━━ DATA FOR ANALYSIS

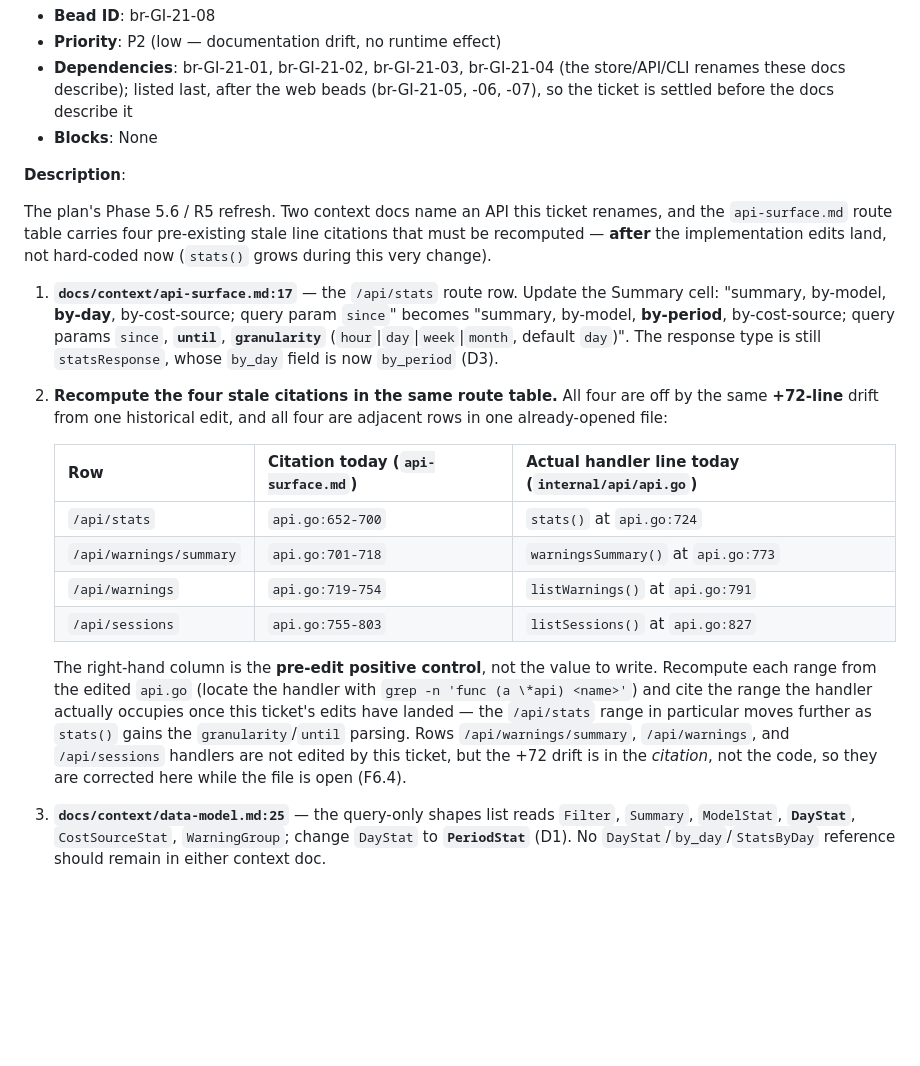
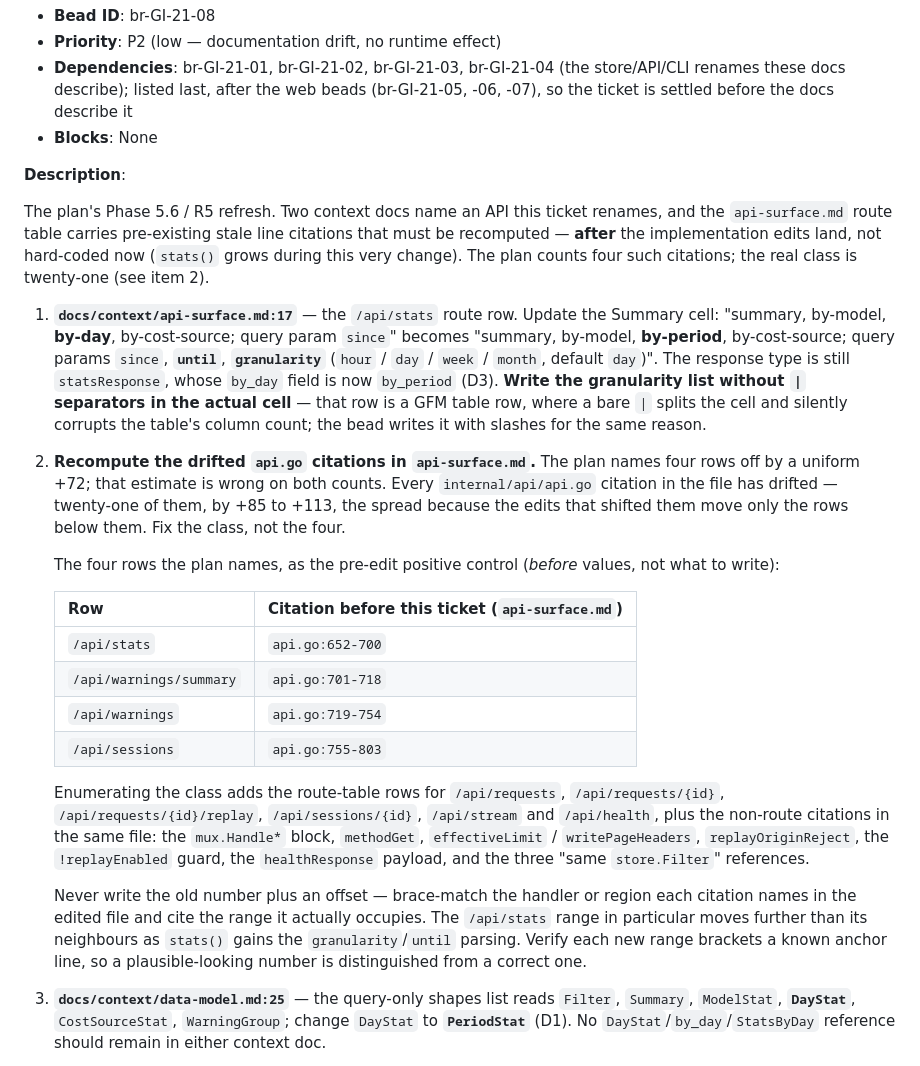
Before and after one commit to abhisheksarkar30/deepseek-lens, a Markdown page: .beads/GI-21/br-GI-21-08-docs-refresh-stats-by-period.md, the part around one of its changes. Rendered like a GitHub page; blank space fills up the shorter version.

```diff
--- a/.beads/GI-21/br-GI-21-08-docs-refresh-stats-by-period.md
+++ b/.beads/GI-21/br-GI-21-08-docs-refresh-stats-by-period.md
@@ -8,33 +8,43 @@
 **Description**:
 
 The plan's Phase 5.6 / R5 refresh. Two context docs name an API this ticket renames, and the
-`api-surface.md` route table carries four pre-existing stale line citations that must be recomputed —
+`api-surface.md` route table carries pre-existing stale line citations that must be recomputed —
 **after** the implementation edits land, not hard-coded now (`stats()` grows during this very change).
+The plan counts four such citations; the real class is twenty-one (see item 2).
 
 1. **`docs/context/api-surface.md:17`** — the `/api/stats` route row. Update the Summary cell:
    "summary, by-model, **by-day**, by-cost-source; query param `since`" becomes "summary, by-model,
    **by-period**, by-cost-source; query params `since`, **`until`**, **`granularity`**
-   (`hour`|`day`|`week`|`month`, default `day`)". The response type is still `statsResponse`, whose
-   `by_day` field is now `by_period` (D3).
+   (`hour` / `day` / `week` / `month`, default `day`)". The response type is still `statsResponse`,
+   whose `by_day` field is now `by_period` (D3). **Write the granularity list without `|` separators
+   in the actual cell** — that row is a GFM table row, where a bare `|` splits the cell and silently
+   corrupts the table's column count; the bead writes it with slashes for the same reason.
 
-2. **Recompute the four stale citations in the same route table.** All four are off by the same
-   **+72-line** drift from one historical edit, and all four are adjacent rows in one already-opened
-   file:
+2. **Recompute the drifted `api.go` citations in `api-surface.md`.** The plan names four rows off by a
+   uniform +72; that estimate is wrong on both counts. Every `internal/api/api.go` citation in the
+   file has drifted — twenty-one of them, by +85 to +113, the spread because the edits that shifted
+   them move only the rows below them. Fix the class, not the four.
 
-   | Row | Citation today (`api-surface.md`) | Actual handler line today (`internal/api/api.go`) |
-   |---|---|---|
-   | `/api/stats` | `api.go:652-700` | `stats()` at `api.go:724` |
-   | `/api/warnings/summary` | `api.go:701-718` | `warningsSummary()` at `api.go:773` |
-   | `/api/warnings` | `api.go:719-754` | `listWarnings()` at `api.go:791` |
-   | `/api/sessions` | `api.go:755-803` | `listSessions()` at `api.go:827` |
+   The four rows the plan names, as the pre-edit positive control (*before* values, not what to write):
 
-   The right-hand column is the **pre-edit positive control**, not the value to write. Recompute each
-   range from the edited `api.go` (locate the handler with `grep -n 'func (a \*api) <name>'`) and cite
-   the range the handler actually occupies once this ticket's edits have landed — the `/api/stats`
-   range in particular moves further as `stats()` gains the `granularity`/`until` parsing. Rows
-   `/api/warnings/summary`, `/api/warnings`, and `/api/sessions` handlers are not edited by this
-   ticket, but the +72 drift is in the *citation*, not the code, so they are corrected here while the
-   file is open (F6.4).
+   | Row | Citation before this ticket (`api-surface.md`) |
+   |---|---|
+   | `/api/stats` | `api.go:652-700` |
+   | `/api/warnings/summary` | `api.go:701-718` |
+   | `/api/warnings` | `api.go:719-754` |
+   | `/api/sessions` | `api.go:755-803` |
+
+   Enumerating the class adds the route-table rows for `/api/requests`, `/api/requests/{id}`,
+   `/api/requests/{id}/replay`, `/api/sessions/{id}`, `/api/stream` and `/api/health`, plus the
+   non-route citations in the same file: the `mux.Handle*` block, `methodGet`, `effectiveLimit` /
+   `writePageHeaders`, `replayOriginReject`, the `!replayEnabled` guard, the `healthResponse`
+   payload, and the three "same `store.Filter`" references.
+
+   Never write the old number plus an offset — brace-match the handler or region each citation names
+   in the edited file and cite the range it actually occupies. The `/api/stats` range in particular
+   moves further than its neighbours as `stats()` gains the `granularity`/`until` parsing. Verify
+   each new range brackets a known anchor line, so a plausible-looking number is distinguished from a
+   correct one.
 
 3. **`docs/context/data-model.md:25`** — the query-only shapes list reads
    `Filter`, `Summary`, `ModelStat`, **`DayStat`**, `CostSourceStat`, `WarningGroup`; change `DayStat`
```
Also changed, not shown: other parts of .beads/GI-21/br-GI-21-08-docs-refresh-stats-by-period.md (+26 -13 lines), docs/planning/GI-21-stats-by-period.md (+2 -2 lines).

━━━━

TASK TO COMPLETE => Which of the lines above include the string "surface"? Pick them out and copy them.

TASK RESULT =>
-`api-surface.md` route table carries four pre-existing stale line citations that must be recomputed —
+`api-surface.md` route table carries pre-existing stale line citations that must be recomputed —
 1. **`docs/context/api-surface.md:17`** — the `/api/stats` route row. Update the Summary cell:
+2. **Recompute the drifted `api.go` citations in `api-surface.md`.** The plan names four rows off by a
-   | Row | Citation today (`api-surface.md`) | Actual handler line today (`internal/api/api.go`) |
+   | Row | Citation before this ticket (`api-surface.md`) |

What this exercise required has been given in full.